--- EXTRACTED INFORMATION ---
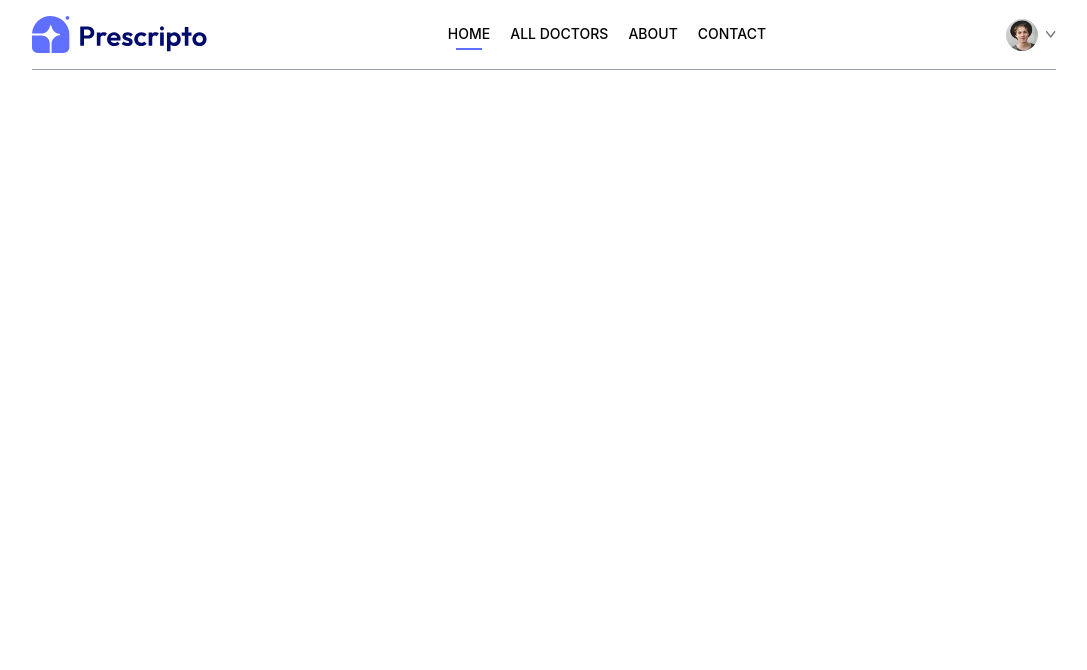
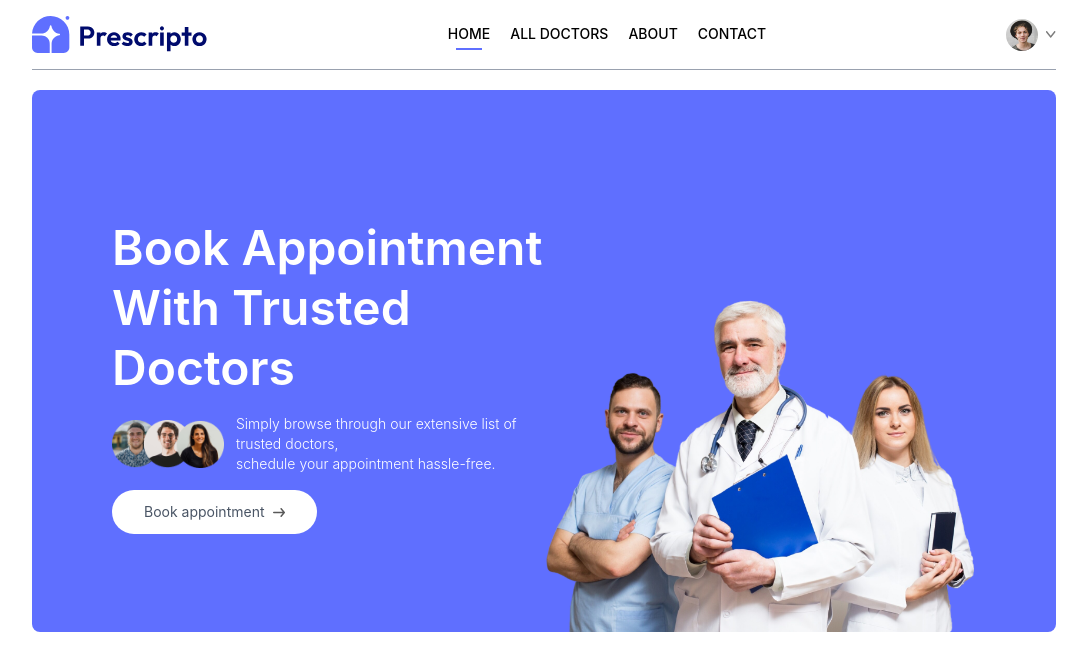
Before and after one commit to Arisha-Akbar/prescripto, a React (Vite) app in the folder frontend/: page / in a window 1280 px wide. Shown: the top 670 px of the page, without its empty margins (96-1183 px from the left). Built offline with nearby package versions, Linux system fonts and the light colour scheme.

Commit message:
Added Header component

```diff
--- /dev/null
+++ b/frontend/components/Header.jsx
@@ -0,0 +1,53 @@
+import React from "react";
+import { assets } from "../src/assets/assets";
+
+const Header = () => {
+  return (
+    <div
+      className="flex
+      flex-col
+      md:flex-row
+      flex-wrap
+      bg-primary
+      rounded-lg
+      px-6
+      md:px-10
+      lg:px-20"
+    >
+      {/*-----------Left Side----------*/}
+      <div className="md:w-1/2 flex flex-col items-start justify-center gap-4 py-10 m-auto md:py-[10vw] md:mb-[-30px]">
+        <p className="text-3xl md:text-4xl lg:text-5xl text-white font-semibold leading-tight md:leading-tight lg:leading-tight">
+          Book Appointment <br />
+          With Trusted Doctors
+        </p>
+        <div className="flex flex-col md:flex-row items-center gap-3 text-white text-sm font-light">
+          <img className="w-28" src={assets.group_profiles} alt="" />
+          <p>
+            Simply browse through our extensive list of trusted doctors,{" "}
+            <br className="hidden sm:block" />
+            schedule your appointment hassle-free.
+          </p>
+        </div>
+        <a
+          href="#speciality"
+          className="flex items-center gap-2 bg-white px-8 py-3 rounded-full text-gray-600 text-sm m-auto md:m-0 hover:scale-105 transition-all duration-300"
+        >
+          Book appointment{" "}
+          <img className="w-3" src={assets.arrow_icon} alt="" />
+        </a>
+      </div>
+
+      {/*-----------Right Side----------*/}
+
+      <div className="md:w-1/2 relative">
+        <img
+          className="w-full md:absolute bottom-0 h-auto rounded-lg"
+          src={assets.header_img}
+          alt=""
+        />
+      </div>
+    </div>
+  );
+};
+
+export default Header;
--- a/frontend/pages/Home.jsx
+++ b/frontend/pages/Home.jsx
@@ -1,9 +1,12 @@
 import React from "react";
+import Header from "../components/Header";
 
 const Home = () => {
-  return <div>
-
-  </div>;
+  return (
+    <div>
+      <Header />
+    </div>
+  );
 };
 
 export default Home;
```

--- EXERCISE OBJECTIVE ---
Line count for the string "flex": tally the lines of the records above that contain it and give only the result.

--- OUTPUT OF THE EXERCISE ---
7